This pretty Lake District cottage was the home of William Wordsworth from 1799 to 1808, the years of some of his best work as a poet – including the immortal lines “I wandered lonely as a cloud”.
Visitors not only tour Dove Cottage and its garden but can also explore the Wordsworth Museum and Art Gallery in a converted two-storey coach-house alongside.
It’s a charming spot to learn more about the great poet and his colourful sister who shared the house 200 years ago. Perched on the edge of Grasmere with mountains all around, it’s easy to see how they were inspired to write.
The cottage is 400-years-old and during the 18th century became an inn called the Dove and Olive. Many of the building’s features date from this time: its white-washed walls, flagstone floors and dark wood panelling.

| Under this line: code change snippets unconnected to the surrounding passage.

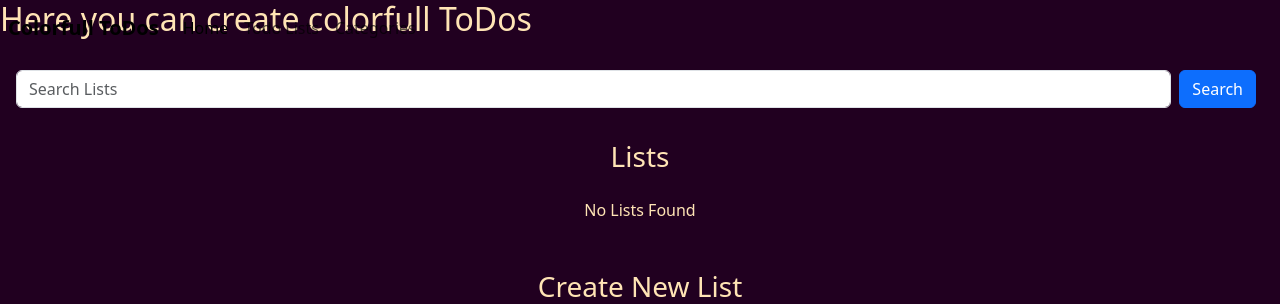
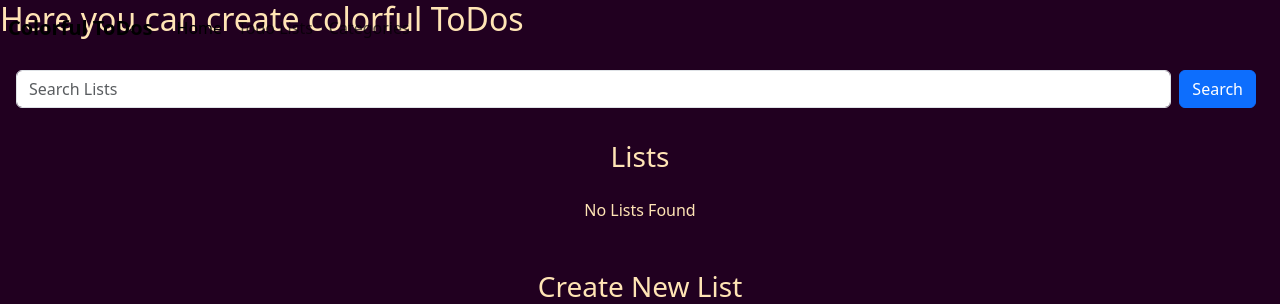
Before and after one commit to LynxPardelle/Python_tercera_pre-entregaMontano, a Django app: page /todo/lists/ in a window 1280 px wide. Shown: the top 304 px of the page. Run offline with Django 5.2, Linux system fonts and the light colour scheme; data that the repository does not hold is empty; some libraries are stand-ins or nearby versions.

Commit message:
colorful typo

```diff
--- a/toDo/templates/layout/header.html
+++ b/toDo/templates/layout/header.html
@@ -3,20 +3,20 @@
     class="position-fixed top-0 start-0 w-100 navbar navbar-expand-lg bef bef-bg-moccasin bef-text-mystic px-2 bef-z-100"
   >
     <a class="navbar-brand fw-bold" href="/"
-      >Colorfull ToDos{% if name%}, {{ name }}{% endif %}</a
+      >Colorful ToDos{% if name%}, {{ name }}{% endif %}</a
     >
     <button
       class="navbar-toggler"
       type="button"
       data-bs-toggle="collapse"
-      data-bs-target="#navBarHeaderColorFullToDos"
-      aria-controls="navBarHeaderColorFullToDos"
+      data-bs-target="#navBarHeaderColorfulToDos"
+      aria-controls="navBarHeaderColorfulToDos"
       aria-expanded="false"
       aria-label="Toggle navigation"
     >
       <span class="navbar-toggler-icon"></span>
     </button>
-    <div class="collapse navbar-collapse" id="navBarHeaderColorFullToDos">
+    <div class="collapse navbar-collapse" id="navBarHeaderColorfulToDos">
       <ul class="navbar-nav me-auto mb-2 mb-lg-0">
         <li class="nav-item">
           <a class="nav-link active" href="/">Home</a>
@@ -31,9 +31,7 @@
         <li class="nav-item">
           <a class="nav-link" href="/admin">Administration Panel</a>
         </li>
-        {% endif %}
-        {% endblock %}
-        {% comment %} {% if logged_in %}
+        {% endif %} {% endblock %} {% comment %} {% if logged_in %}
         <li class="nav-item"><a class="nav-link" href="/logout">Logout</a></li>
         {% else %}
         <li class="nav-item"><a class="nav-link" href="/login">Login</a></li>
@@ -41,5 +39,5 @@
       </ul>
     </div>
   </nav>
-  <h2>Here you can create colorfull ToDos</h2>
+  <h2>Here you can create colorful ToDos</h2>
 </header>
--- a/toDo/templates/layout/index.html
+++ b/toDo/templates/layout/index.html
@@ -5,7 +5,7 @@
   <head>
     <meta charset="UTF-8">
     <meta name="viewport" content="width=device-width, initial-scale=1.0">
-    <title>{% block title %}{% if title %}{{ title }} - {% endif %} {% endblock %}ColorFull ToDos</title>
+    <title>{% block title %}{% if title %}{{ title }} - {% endif %} {% endblock %}Colorful ToDos</title>
     <link href="https://cdn.jsdelivr.net/npm/bootstrap@5.3.2/dist/css/bootstrap.min.css" rel="stylesheet" integrity="sha384-T3c6CoIi6uLrA9TneNEoa7RxnatzjcDSCmG1MXxSR1GAsXEV/Dwwykc2MPK8M2HN" crossorigin="anonymous">
     <link rel="stylesheet" href="{% static './css/bef-styles.css' %}" crossorigin="anonymous">
     <link rel="stylesheet" href="{% static './css/style.css' %}">
```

In the early 1790s the pub closed and remained empty until William and Dorothy arrived as tenants just before Christmas 1799. The downstairs drinking room became Dorothy’s bedroom where she wrote her Grasmere Journals. Later this became William’s bedroom in preparation for his marriage to Mary Hutchinson. The unusual double washstand in this room belonged to the newly weds.

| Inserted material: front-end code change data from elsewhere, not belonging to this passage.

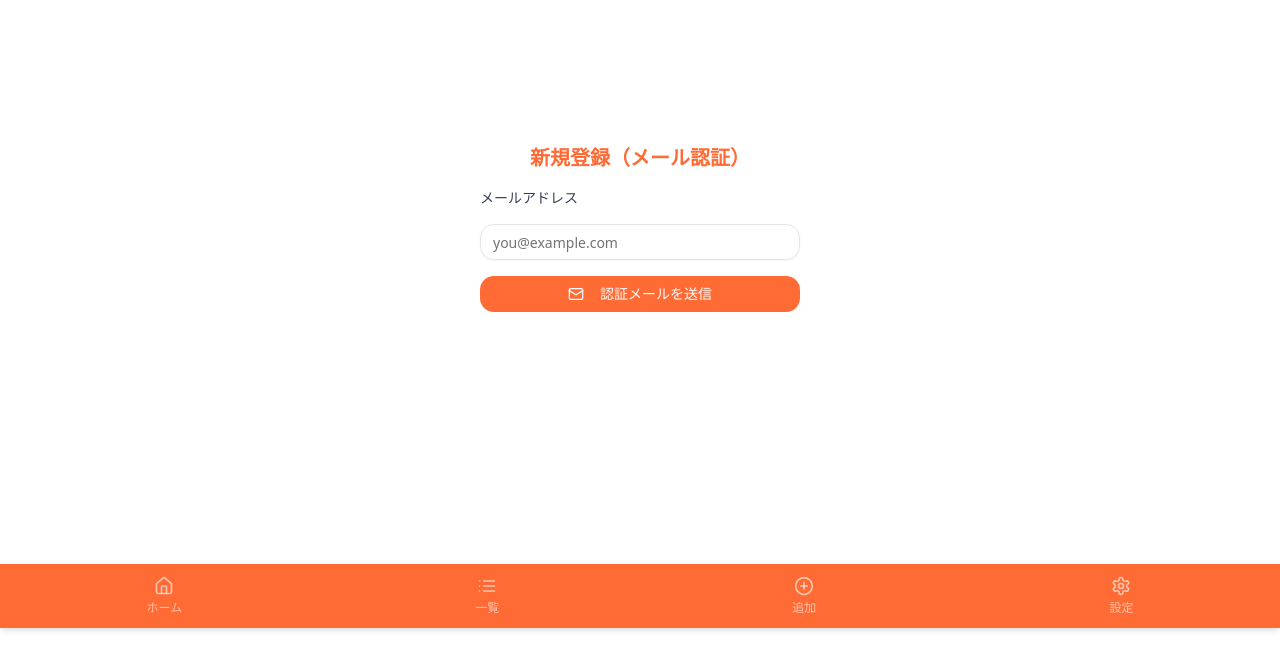
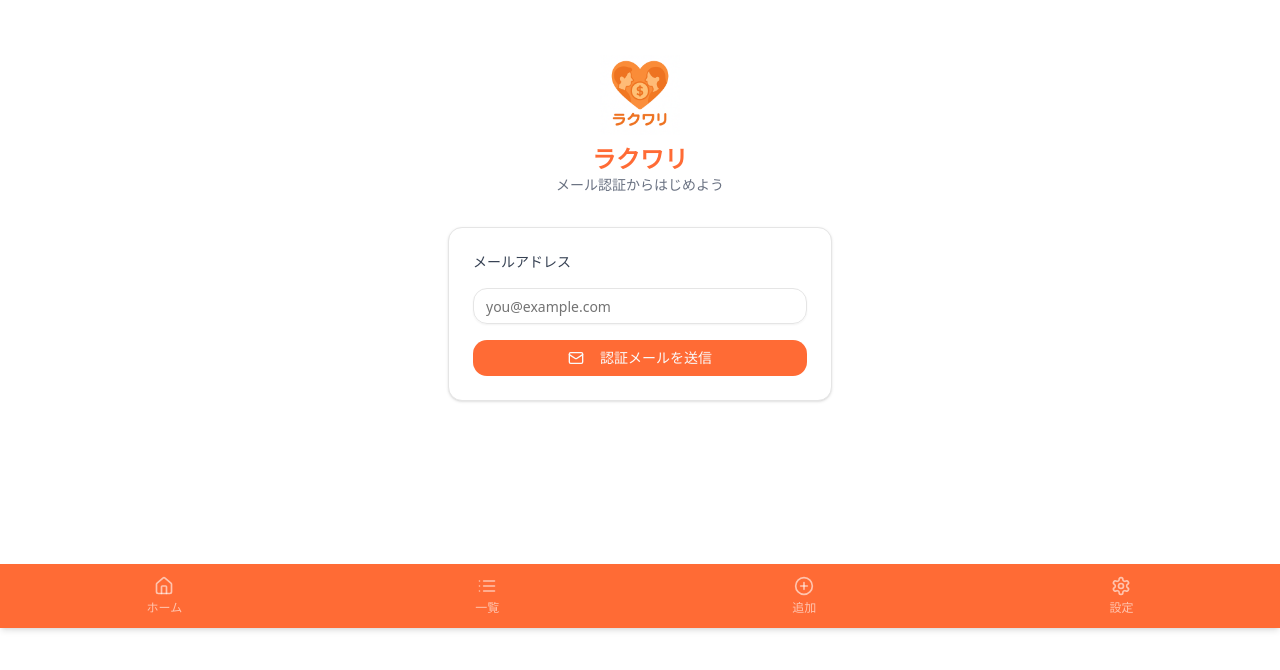
Before and after one commit to konotabi0310/warikan-new, a Next.js app: page /email-auth in a window 1280 px wide. Shown: the part 172-842 px from the top of the page. Built offline with nearby package versions, Linux system fonts and the light colour scheme; no server answers.

Commit message:
設定画面の追加とUserContextのUID対応

```diff
--- a/src/app/email-auth/page.tsx
+++ b/src/app/email-auth/page.tsx
@@ -2,7 +2,9 @@
 
 import { useState } from "react";
 import { sendSignInLinkToEmail } from "firebase/auth";
-import { auth } from "@/lib/firebase";
+import { auth, db } from "@/lib/firebase";
+import { collection, query, where, getDocs } from "firebase/firestore";
+import { useRouter } from "next/navigation";
 import { Input } from "@/components/ui/input";
 import { Button } from "@/components/ui/button";
 import { Mail } from "lucide-react";
@@ -10,37 +12,52 @@ import { Mail } from "lucide-react";
 export default function EmailAuthPage() {
   const [email, setEmail] = useState("");
   const [sent, setSent] = useState(false);
+  const [error, setError] = useState("");
+  const router = useRouter();
 
   const handleSubmit = async (e: React.FormEvent) => {
     e.preventDefault();
+    setError("");
+
+    try {
+      const q = query(collection(db, "users"), where("email", "==", email));
+      const snapshot = await getDocs(q);
+
+      if (!snapshot.empty) {
+        setError("このメールアドレスは既に使用されています。");
+        return;
+      }
 
       const actionCodeSettings = {
         url: `${window.location.origin}/verify`,
         handleCodeInApp: true,
       };
 
-    try {
       await sendSignInLinkToEmail(auth, email, actionCodeSettings);
       window.localStorage.setItem("emailForSignIn", email);
       setSent(true);
-    } catch (error) {
-      console.error("認証メールの送信に失敗しました:", error);
-      alert("メール送信に失敗しました。アドレスをご確認ください。");
+    } catch (err) {
+      console.error("認証メールの送信に失敗しました:", err);
+      setError("メール送信に失敗しました。アドレスをご確認ください。");
     }
   };
 
   return (
-    <main className="min-h-screen flex flex-col items-center justify-center px-6 py-10 bg-white">
-      <h1 className="text-xl font-bold text-[#FF6B35] mb-4">
-        新規登録（メール認証）
-      </h1>
+    <main className="min-h-screen bg-white flex flex-col items-center justify-center px-6 py-10">
+      <div className="flex flex-col items-center mb-8">
+        <img src="/logo.png" alt="ラクワリ ロゴ" width={80} height={80} className="mb-2" />
+        <h1 className="text-2xl font-bold text-[#FF6B35]">ラクワリ</h1>
+        <p className="text-sm text-gray-500">メール認証からはじめよう</p>
+      </div>
 
+      <div className="w-full max-w-sm p-6 rounded-xl shadow border space-y-4 bg-white">
         {sent ? (
-        <p className="text-sm text-gray-600 text-center max-w-xs">
-          メールを送信しました。メール内のリンクをクリックして認証を完了してください。
+          <p className="text-sm text-center text-gray-600">
+            メールを送信しました。<br />
+            リンクをクリックして認証を完了してください。
           </p>
         ) : (
-        <form onSubmit={handleSubmit} className="w-full max-w-xs space-y-4">
+          <form onSubmit={handleSubmit} className="space-y-4">
             <label className="text-sm text-gray-700 block">メールアドレス</label>
             <Input
               type="email"
@@ -51,12 +68,26 @@ export default function EmailAuthPage() {
               required
             />
 
+            {error && (
+              <div className="text-sm text-red-500 space-y-1">
+                <p>{error}</p>
+                <button
+                  type="button"
+                  onClick={() => router.push("/login")}
+                  className="text-sm text-[#FF6B35] underline mt-1"
+                >
+                  → ログイン画面へ
+                </button>
+              </div>
+            )}
+
             <Button type="submit" className="w-full bg-[#FF6B35] hover:bg-[#e85d2d] rounded-xl">
               <Mail className="w-4 h-4 mr-2" />
               認証メールを送信
             </Button>
           </form>
         )}
+      </div>
     </main>
   );
 }
```
Lines whose indentation alone changed are shown as unchanged.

William and Dorothy used the upstairs bedroom as their sitting room because, without the dark panelling, it was a lighter place for reading, writing and entertaining. Their guests here included Sir Walter Scott, Thomas deQuincey, and Samuel Taylor Coleridge. The Wordsworths were succeeded as tenants at the cottage by deQuincey, who later became famous for writing The Confessions of an English Opium Eater. In 1890 a trust bought site and opened it to the public.
Words: Ian White